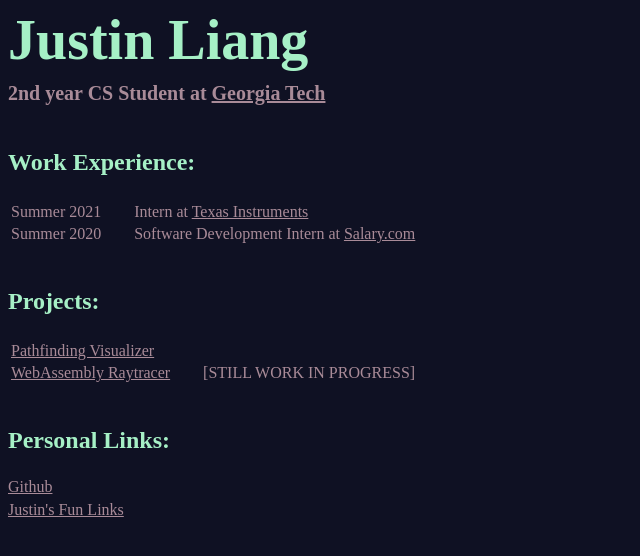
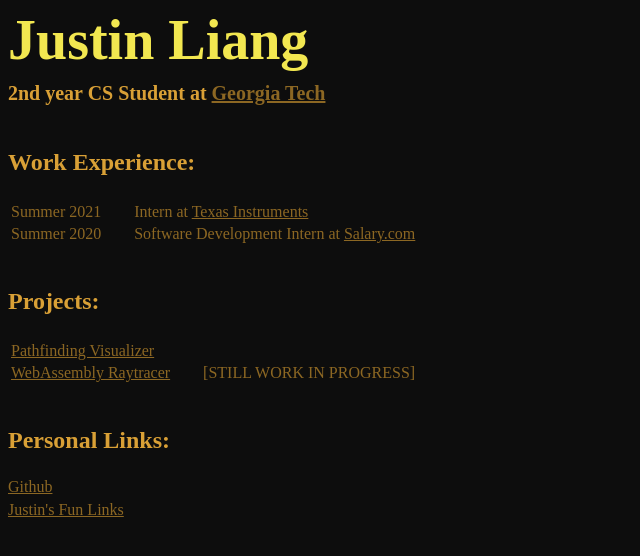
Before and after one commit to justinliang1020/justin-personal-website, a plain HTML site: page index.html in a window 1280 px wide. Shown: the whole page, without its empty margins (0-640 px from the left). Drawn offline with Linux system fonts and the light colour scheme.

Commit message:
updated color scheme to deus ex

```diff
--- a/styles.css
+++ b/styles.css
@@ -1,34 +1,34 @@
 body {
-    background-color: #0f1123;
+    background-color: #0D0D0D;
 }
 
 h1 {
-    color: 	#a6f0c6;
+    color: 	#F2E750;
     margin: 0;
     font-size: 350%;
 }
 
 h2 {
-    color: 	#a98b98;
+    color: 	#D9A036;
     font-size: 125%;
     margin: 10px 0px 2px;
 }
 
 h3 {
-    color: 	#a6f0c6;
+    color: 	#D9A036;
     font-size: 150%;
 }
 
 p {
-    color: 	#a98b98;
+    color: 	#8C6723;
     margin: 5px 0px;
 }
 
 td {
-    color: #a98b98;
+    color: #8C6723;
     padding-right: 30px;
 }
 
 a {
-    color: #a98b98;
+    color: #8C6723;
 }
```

• Try it: From the data above, copy out every line with the string "background" in it.

• Result of this task:
-    background-color: #0f1123;
+    background-color: #0D0D0D;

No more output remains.